## Exercise description
Locate each line below that includes "changed" and reproduce it.

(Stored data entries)
━━━━━━━━━━━━━━━━━━━━
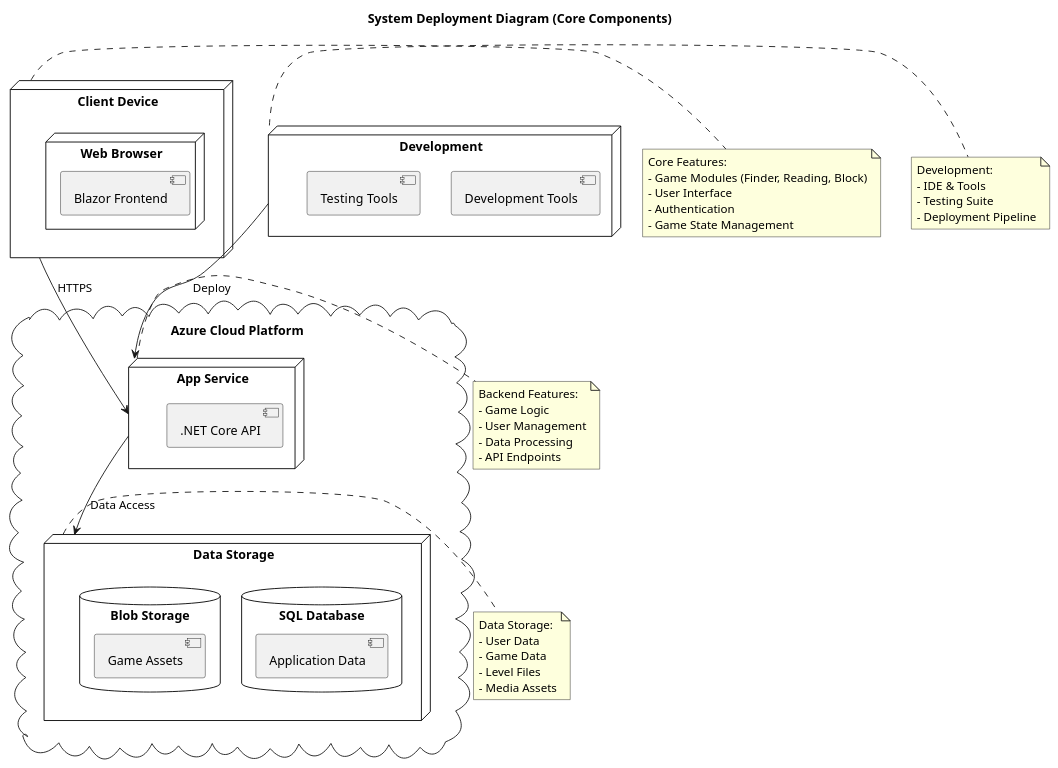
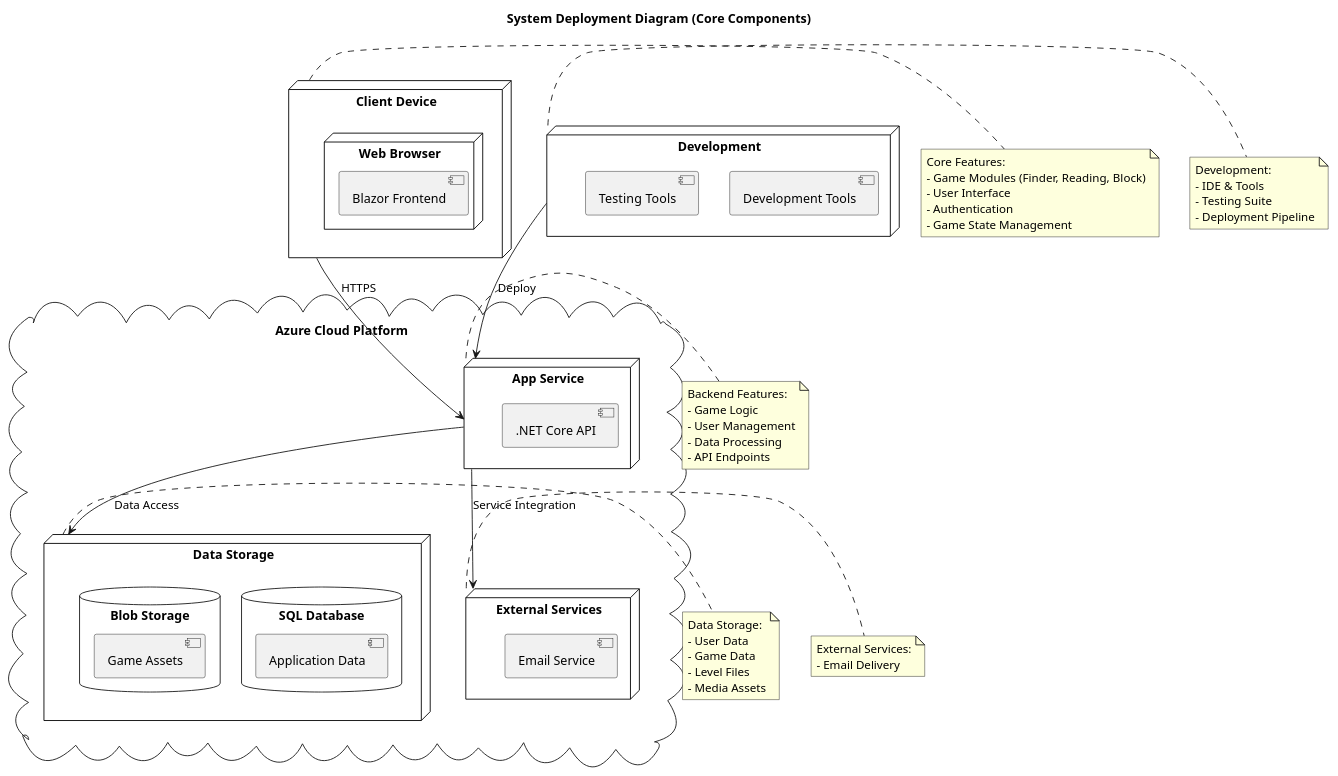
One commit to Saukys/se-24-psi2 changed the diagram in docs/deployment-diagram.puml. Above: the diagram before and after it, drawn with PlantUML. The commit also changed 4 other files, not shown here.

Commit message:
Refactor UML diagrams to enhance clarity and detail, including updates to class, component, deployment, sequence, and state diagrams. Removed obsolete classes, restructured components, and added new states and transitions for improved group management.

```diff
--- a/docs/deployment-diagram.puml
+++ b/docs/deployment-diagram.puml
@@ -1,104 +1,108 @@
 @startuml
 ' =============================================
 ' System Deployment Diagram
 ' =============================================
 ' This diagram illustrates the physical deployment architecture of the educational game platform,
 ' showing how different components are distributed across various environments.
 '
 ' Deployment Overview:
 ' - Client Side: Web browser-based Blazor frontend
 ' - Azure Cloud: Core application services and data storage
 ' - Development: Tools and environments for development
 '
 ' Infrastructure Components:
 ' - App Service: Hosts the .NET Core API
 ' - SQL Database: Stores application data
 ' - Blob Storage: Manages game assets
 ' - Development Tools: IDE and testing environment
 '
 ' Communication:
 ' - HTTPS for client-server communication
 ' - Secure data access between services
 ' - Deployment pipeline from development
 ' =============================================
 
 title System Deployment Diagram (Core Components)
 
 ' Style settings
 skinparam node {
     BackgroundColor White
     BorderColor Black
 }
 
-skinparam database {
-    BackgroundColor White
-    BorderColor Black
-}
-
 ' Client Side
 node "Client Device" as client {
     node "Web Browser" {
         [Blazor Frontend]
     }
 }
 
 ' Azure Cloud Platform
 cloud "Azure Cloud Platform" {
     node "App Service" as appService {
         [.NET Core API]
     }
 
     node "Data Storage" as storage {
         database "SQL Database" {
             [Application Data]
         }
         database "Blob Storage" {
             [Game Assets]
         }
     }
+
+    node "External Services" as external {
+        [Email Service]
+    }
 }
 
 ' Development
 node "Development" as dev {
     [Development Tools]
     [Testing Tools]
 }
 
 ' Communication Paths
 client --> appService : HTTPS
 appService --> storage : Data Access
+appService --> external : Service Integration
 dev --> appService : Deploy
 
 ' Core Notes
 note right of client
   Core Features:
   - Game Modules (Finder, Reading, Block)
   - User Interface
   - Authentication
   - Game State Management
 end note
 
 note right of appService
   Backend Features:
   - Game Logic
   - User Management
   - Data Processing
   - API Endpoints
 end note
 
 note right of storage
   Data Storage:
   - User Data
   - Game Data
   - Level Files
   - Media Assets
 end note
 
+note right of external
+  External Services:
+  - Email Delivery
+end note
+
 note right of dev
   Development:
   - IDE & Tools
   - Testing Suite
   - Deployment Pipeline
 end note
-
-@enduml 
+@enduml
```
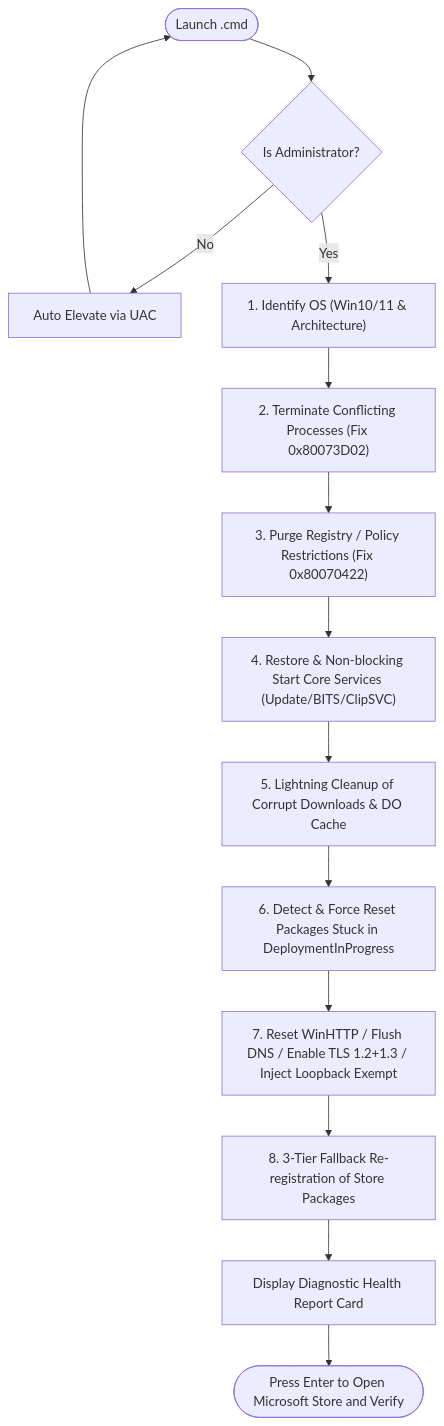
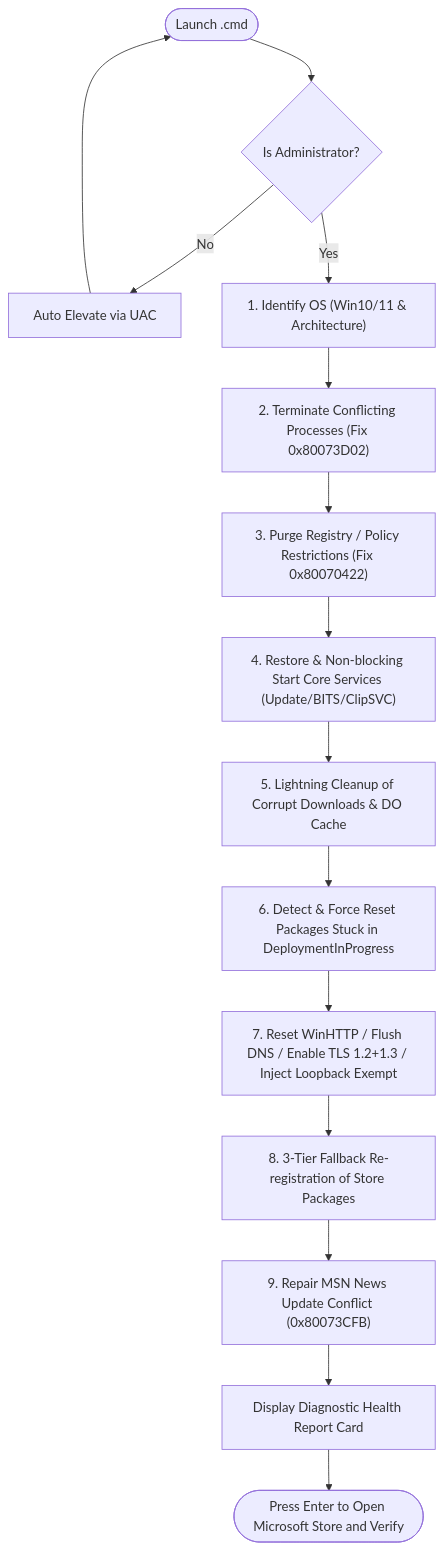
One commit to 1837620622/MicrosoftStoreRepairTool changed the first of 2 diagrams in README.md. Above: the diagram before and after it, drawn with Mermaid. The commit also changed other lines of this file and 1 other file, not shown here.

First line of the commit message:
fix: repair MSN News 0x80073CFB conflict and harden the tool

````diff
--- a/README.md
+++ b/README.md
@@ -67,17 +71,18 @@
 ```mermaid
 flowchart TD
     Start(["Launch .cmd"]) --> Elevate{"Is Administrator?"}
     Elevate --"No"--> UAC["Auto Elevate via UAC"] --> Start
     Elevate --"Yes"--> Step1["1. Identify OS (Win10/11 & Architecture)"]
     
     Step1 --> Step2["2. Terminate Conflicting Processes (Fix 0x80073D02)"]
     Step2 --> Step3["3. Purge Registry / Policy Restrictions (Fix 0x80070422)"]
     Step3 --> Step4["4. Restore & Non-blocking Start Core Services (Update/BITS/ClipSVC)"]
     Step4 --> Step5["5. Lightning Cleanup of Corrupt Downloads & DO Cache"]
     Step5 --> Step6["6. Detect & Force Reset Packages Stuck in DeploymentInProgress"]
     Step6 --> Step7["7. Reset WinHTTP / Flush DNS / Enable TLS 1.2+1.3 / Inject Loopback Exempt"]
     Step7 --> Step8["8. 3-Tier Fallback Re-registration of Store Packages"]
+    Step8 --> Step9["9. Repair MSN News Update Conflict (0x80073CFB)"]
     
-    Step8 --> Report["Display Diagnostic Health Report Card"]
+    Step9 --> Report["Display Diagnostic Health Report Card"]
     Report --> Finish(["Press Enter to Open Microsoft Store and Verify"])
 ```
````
━━━━━━━━━━━━━━━━━━━━
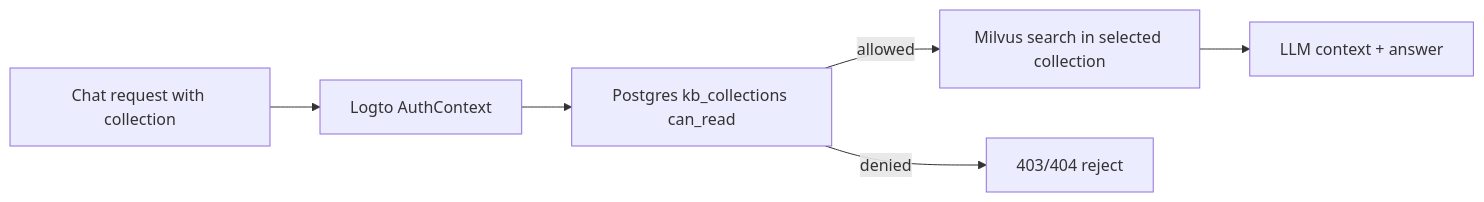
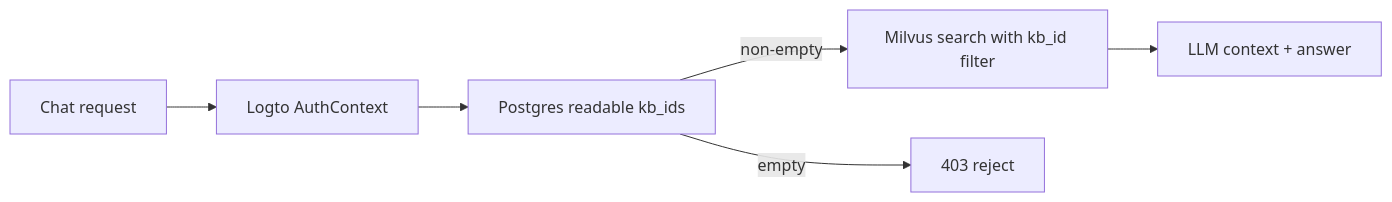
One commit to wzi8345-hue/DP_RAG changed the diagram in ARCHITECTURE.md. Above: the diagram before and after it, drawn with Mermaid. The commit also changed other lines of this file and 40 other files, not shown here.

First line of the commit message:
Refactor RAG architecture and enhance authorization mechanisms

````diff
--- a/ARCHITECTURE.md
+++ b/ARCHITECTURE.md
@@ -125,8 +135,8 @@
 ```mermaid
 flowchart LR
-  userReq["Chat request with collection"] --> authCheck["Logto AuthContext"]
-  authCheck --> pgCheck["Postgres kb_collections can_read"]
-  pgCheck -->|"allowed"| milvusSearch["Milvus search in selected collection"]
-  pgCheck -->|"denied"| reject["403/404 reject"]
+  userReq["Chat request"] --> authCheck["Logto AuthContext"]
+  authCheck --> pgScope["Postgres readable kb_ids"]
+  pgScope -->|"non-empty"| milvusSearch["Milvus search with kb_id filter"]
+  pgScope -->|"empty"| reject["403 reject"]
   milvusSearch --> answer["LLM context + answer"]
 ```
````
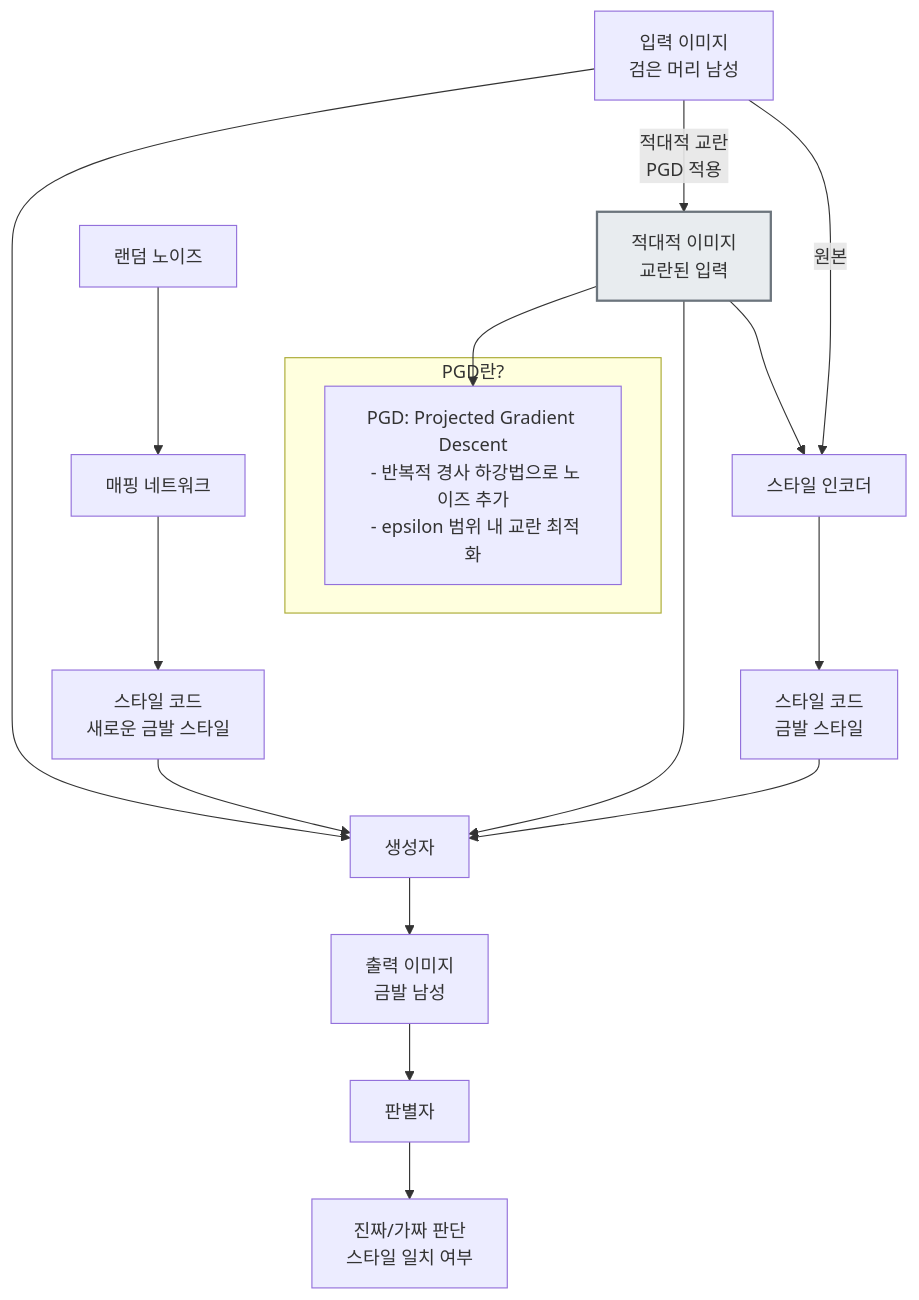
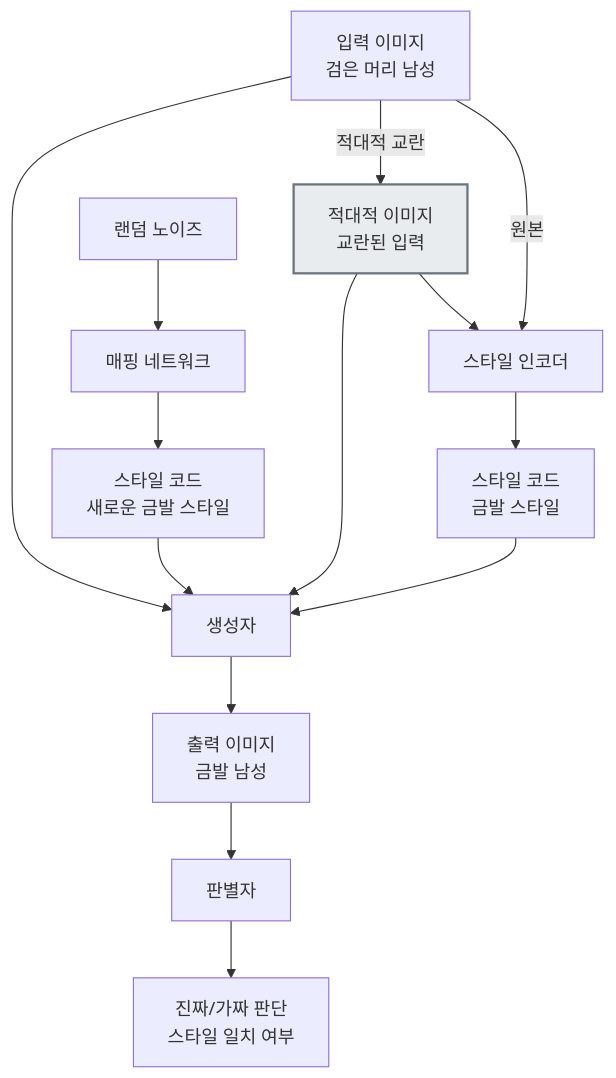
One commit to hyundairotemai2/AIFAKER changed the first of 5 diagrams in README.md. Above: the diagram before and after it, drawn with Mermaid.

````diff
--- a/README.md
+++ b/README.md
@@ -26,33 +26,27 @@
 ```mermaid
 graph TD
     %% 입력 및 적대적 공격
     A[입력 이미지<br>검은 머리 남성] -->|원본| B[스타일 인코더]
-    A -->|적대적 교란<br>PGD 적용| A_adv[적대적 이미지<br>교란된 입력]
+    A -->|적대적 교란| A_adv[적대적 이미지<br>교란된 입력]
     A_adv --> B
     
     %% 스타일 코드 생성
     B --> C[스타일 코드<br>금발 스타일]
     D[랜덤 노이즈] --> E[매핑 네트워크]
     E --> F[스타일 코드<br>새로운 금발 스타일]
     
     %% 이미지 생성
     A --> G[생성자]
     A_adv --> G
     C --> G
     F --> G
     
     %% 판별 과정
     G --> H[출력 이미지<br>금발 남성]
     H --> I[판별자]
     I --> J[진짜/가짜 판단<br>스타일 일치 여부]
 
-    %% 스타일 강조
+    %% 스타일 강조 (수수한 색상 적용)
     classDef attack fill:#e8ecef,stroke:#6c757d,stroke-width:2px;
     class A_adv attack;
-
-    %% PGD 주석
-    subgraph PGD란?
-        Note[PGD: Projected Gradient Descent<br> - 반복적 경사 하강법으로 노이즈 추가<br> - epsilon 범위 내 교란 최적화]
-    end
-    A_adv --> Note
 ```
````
━━━━━━━━━━━━━━━━━━━━
## Answer to the problem
One commit to Saukys/se-24-psi2 changed the diagram in docs/deployment-diagram.puml. Above: the diagram before and after it, drawn with PlantUML. The commit also changed 4 other files, not shown here.
One commit to 1837620622/MicrosoftStoreRepairTool changed the first of 2 diagrams in README.md. Above: the diagram before and after it, drawn with Mermaid. The commit also changed other lines of this file and 1 other file, not shown here.
One commit to wzi8345-hue/DP_RAG changed the diagram in ARCHITECTURE.md. Above: the diagram before and after it, drawn with Mermaid. The commit also changed other lines of this file and 40 other files, not shown here.
One commit to hyundairotemai2/AIFAKER changed the first of 5 diagrams in README.md. Above: the diagram before and after it, drawn with Mermaid.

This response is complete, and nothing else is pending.